### About this exercise
Exactly the lines from the one holding "New version of" through the final line of the data are wanted, copied as written.

Collection entries
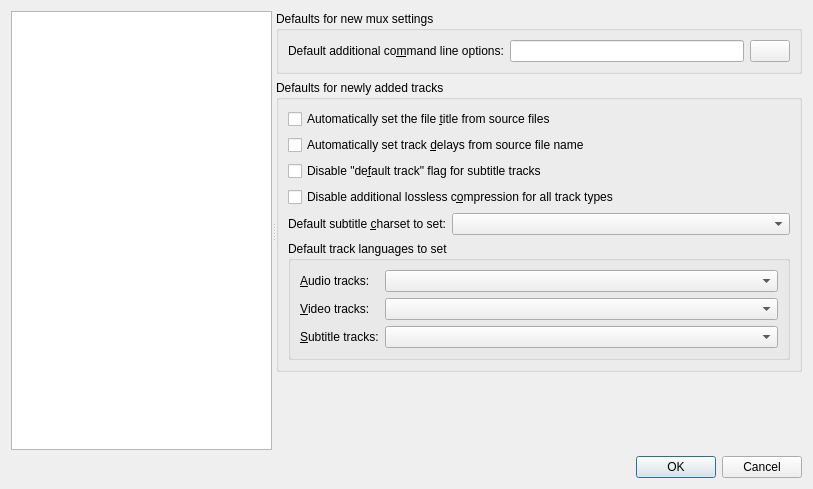
Old version of the form src/mkvtoolnix-gui/forms/main_window/preferences_dialog.ui in the repository jpsdr/MKVToolnix-Windows-7.
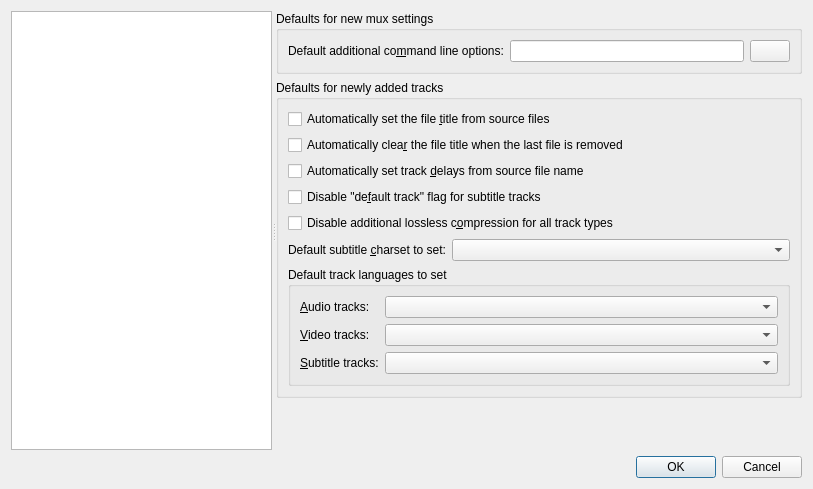
New version of the form. The open tabs and pages were chosen to show the change. Icons and pictures are not drawn. Custom widgets are drawn as their Qt base class.

Commit message: GUI: merge: make clearing the file title upon removal of last file optional

Diff of the .ui file:
```diff
--- a/src/mkvtoolnix-gui/forms/main_window/preferences_dialog.ui
+++ b/src/mkvtoolnix-gui/forms/main_window/preferences_dialog.ui
@@ -538,6 +538,13 @@
              </property>
             </widget>
            </item>
+           <item>
+            <widget class="QCheckBox" name="cbMAutoClearFileTitle">
+             <property name="text">
+              <string>Automatically clea&amp;r the file title when the last file is removed</string>
+             </property>
+            </widget>
+           </item>
            <item>
             <widget class="QCheckBox" name="cbMSetAudioDelayFromFileName">
              <property name="text">
```
Left out of the diff: 1 changed line with no effect on the pictures. The commit also changes 5 other files.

### Task result
New version of the form. The open tabs and pages were chosen to show the change. Icons and pictures are not drawn. Custom widgets are drawn as their Qt base class.

Commit message: GUI: merge: make clearing the file title upon removal of last file optional

Diff of the .ui file:
```diff
--- a/src/mkvtoolnix-gui/forms/main_window/preferences_dialog.ui
+++ b/src/mkvtoolnix-gui/forms/main_window/preferences_dialog.ui
@@ -538,6 +538,13 @@
              </property>
             </widget>
            </item>
+           <item>
+            <widget class="QCheckBox" name="cbMAutoClearFileTitle">
+             <property name="text">
+              <string>Automatically clea&amp;r the file title when the last file is removed</string>
+             </property>
+            </widget>
+           </item>
            <item>
             <widget class="QCheckBox" name="cbMSetAudioDelayFromFileName">
              <property name="text">
```
Left out of the diff: 1 changed line with no effect on the pictures. The commit also changes 5 other files.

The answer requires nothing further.